The task
Type out the entries again, matching each one exactly.

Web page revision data
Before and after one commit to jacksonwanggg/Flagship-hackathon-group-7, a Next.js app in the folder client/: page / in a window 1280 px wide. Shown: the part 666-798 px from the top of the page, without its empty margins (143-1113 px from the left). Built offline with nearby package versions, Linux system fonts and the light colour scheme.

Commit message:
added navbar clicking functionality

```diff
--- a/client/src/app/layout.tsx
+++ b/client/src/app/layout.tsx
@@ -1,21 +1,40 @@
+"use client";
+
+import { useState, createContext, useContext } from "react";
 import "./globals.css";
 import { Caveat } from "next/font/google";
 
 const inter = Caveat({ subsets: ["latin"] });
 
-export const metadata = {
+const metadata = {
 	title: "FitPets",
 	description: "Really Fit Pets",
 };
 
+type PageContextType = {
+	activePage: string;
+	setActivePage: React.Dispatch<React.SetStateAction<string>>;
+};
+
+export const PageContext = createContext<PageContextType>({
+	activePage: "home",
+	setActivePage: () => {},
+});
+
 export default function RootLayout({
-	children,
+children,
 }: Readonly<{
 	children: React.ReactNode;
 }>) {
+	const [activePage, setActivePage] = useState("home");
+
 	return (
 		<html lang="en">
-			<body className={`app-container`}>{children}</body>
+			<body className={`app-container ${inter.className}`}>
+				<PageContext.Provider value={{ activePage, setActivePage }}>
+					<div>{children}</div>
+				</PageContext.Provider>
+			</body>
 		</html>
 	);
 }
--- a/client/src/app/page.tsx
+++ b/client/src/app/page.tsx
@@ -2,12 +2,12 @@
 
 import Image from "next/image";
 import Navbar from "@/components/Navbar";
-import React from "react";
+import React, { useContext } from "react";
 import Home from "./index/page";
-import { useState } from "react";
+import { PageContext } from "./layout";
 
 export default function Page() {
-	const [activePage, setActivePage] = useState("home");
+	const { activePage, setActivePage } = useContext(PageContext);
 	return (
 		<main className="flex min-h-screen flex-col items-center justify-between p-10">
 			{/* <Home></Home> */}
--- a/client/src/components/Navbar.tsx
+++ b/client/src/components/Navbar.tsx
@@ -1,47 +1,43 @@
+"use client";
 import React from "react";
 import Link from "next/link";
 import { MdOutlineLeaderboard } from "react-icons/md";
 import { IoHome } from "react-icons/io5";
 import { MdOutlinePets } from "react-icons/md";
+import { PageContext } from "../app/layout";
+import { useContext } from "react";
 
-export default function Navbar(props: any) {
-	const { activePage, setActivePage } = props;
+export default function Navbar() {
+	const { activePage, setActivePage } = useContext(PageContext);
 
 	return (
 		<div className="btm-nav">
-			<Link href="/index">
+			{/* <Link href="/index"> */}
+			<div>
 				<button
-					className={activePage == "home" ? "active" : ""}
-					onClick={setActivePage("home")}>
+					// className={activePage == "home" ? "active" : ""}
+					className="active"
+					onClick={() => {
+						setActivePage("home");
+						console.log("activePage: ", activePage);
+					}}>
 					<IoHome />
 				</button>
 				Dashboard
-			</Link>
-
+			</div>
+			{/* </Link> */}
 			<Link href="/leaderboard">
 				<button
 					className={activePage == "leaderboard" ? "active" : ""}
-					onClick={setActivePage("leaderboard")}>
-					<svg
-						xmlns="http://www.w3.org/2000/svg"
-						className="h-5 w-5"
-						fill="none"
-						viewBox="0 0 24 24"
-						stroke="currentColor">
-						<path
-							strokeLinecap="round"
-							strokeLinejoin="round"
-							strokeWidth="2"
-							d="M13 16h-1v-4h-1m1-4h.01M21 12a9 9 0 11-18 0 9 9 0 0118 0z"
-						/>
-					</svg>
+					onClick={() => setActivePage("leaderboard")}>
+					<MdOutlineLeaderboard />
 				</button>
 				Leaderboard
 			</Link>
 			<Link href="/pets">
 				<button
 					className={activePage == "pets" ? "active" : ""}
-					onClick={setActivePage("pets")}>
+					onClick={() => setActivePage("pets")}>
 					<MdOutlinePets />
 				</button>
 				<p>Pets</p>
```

Task output
Before and after one commit to jacksonwanggg/Flagship-hackathon-group-7, a Next.js app in the folder client/: page / in a window 1280 px wide. Shown: the part 666-798 px from the top of the page, without its empty margins (143-1113 px from the left). Built offline with nearby package versions, Linux system fonts and the light colour scheme.

Commit message:
added navbar clicking functionality

```diff
--- a/client/src/app/layout.tsx
+++ b/client/src/app/layout.tsx
@@ -1,21 +1,40 @@
+"use client";
+
+import { useState, createContext, useContext } from "react";
 import "./globals.css";
 import { Caveat } from "next/font/google";
 
 const inter = Caveat({ subsets: ["latin"] });
 
-export const metadata = {
+const metadata = {
 	title: "FitPets",
 	description: "Really Fit Pets",
 };
 
+type PageContextType = {
+	activePage: string;
+	setActivePage: React.Dispatch<React.SetStateAction<string>>;
+};
+
+export const PageContext = createContext<PageContextType>({
+	activePage: "home",
+	setActivePage: () => {},
+});
+
 export default function RootLayout({
-	children,
+children,
 }: Readonly<{
 	children: React.ReactNode;
 }>) {
+	const [activePage, setActivePage] = useState("home");
+
 	return (
 		<html lang="en">
-			<body className={`app-container`}>{children}</body>
+			<body className={`app-container ${inter.className}`}>
+				<PageContext.Provider value={{ activePage, setActivePage }}>
+					<div>{children}</div>
+				</PageContext.Provider>
+			</body>
 		</html>
 	);
 }
--- a/client/src/app/page.tsx
+++ b/client/src/app/page.tsx
@@ -2,12 +2,12 @@
 
 import Image from "next/image";
 import Navbar from "@/components/Navbar";
-import React from "react";
+import React, { useContext } from "react";
 import Home from "./index/page";
-import { useState } from "react";
+import { PageContext } from "./layout";
 
 export default function Page() {
-	const [activePage, setActivePage] = useState("home");
+	const { activePage, setActivePage } = useContext(PageContext);
 	return (
 		<main className="flex min-h-screen flex-col items-center justify-between p-10">
 			{/* <Home></Home> */}
--- a/client/src/components/Navbar.tsx
+++ b/client/src/components/Navbar.tsx
@@ -1,47 +1,43 @@
+"use client";
 import React from "react";
 import Link from "next/link";
 import { MdOutlineLeaderboard } from "react-icons/md";
 import { IoHome } from "react-icons/io5";
 import { MdOutlinePets } from "react-icons/md";
+import { PageContext } from "../app/layout";
+import { useContext } from "react";
 
-export default function Navbar(props: any) {
-	const { activePage, setActivePage } = props;
+export default function Navbar() {
+	const { activePage, setActivePage } = useContext(PageContext);
 
 	return (
 		<div className="btm-nav">
-			<Link href="/index">
+			{/* <Link href="/index"> */}
+			<div>
 				<button
-					className={activePage == "home" ? "active" : ""}
-					onClick={setActivePage("home")}>
+					// className={activePage == "home" ? "active" : ""}
+					className="active"
+					onClick={() => {
+						setActivePage("home");
+						console.log("activePage: ", activePage);
+					}}>
 					<IoHome />
 				</button>
 				Dashboard
-			</Link>
-
+			</div>
+			{/* </Link> */}
 			<Link href="/leaderboard">
 				<button
 					className={activePage == "leaderboard" ? "active" : ""}
-					onClick={setActivePage("leaderboard")}>
-					<svg
-						xmlns="http://www.w3.org/2000/svg"
-						className="h-5 w-5"
-						fill="none"
-						viewBox="0 0 24 24"
-						stroke="currentColor">
-						<path
-							strokeLinecap="round"
-							strokeLinejoin="round"
-							strokeWidth="2"
-							d="M13 16h-1v-4h-1m1-4h.01M21 12a9 9 0 11-18 0 9 9 0 0118 0z"
-						/>
-					</svg>
+					onClick={() => setActivePage("leaderboard")}>
+					<MdOutlineLeaderboard />
 				</button>
 				Leaderboard
 			</Link>
 			<Link href="/pets">
 				<button
 					className={activePage == "pets" ? "active" : ""}
-					onClick={setActivePage("pets")}>
+					onClick={() => setActivePage("pets")}>
 					<MdOutlinePets />
 				</button>
 				<p>Pets</p>
```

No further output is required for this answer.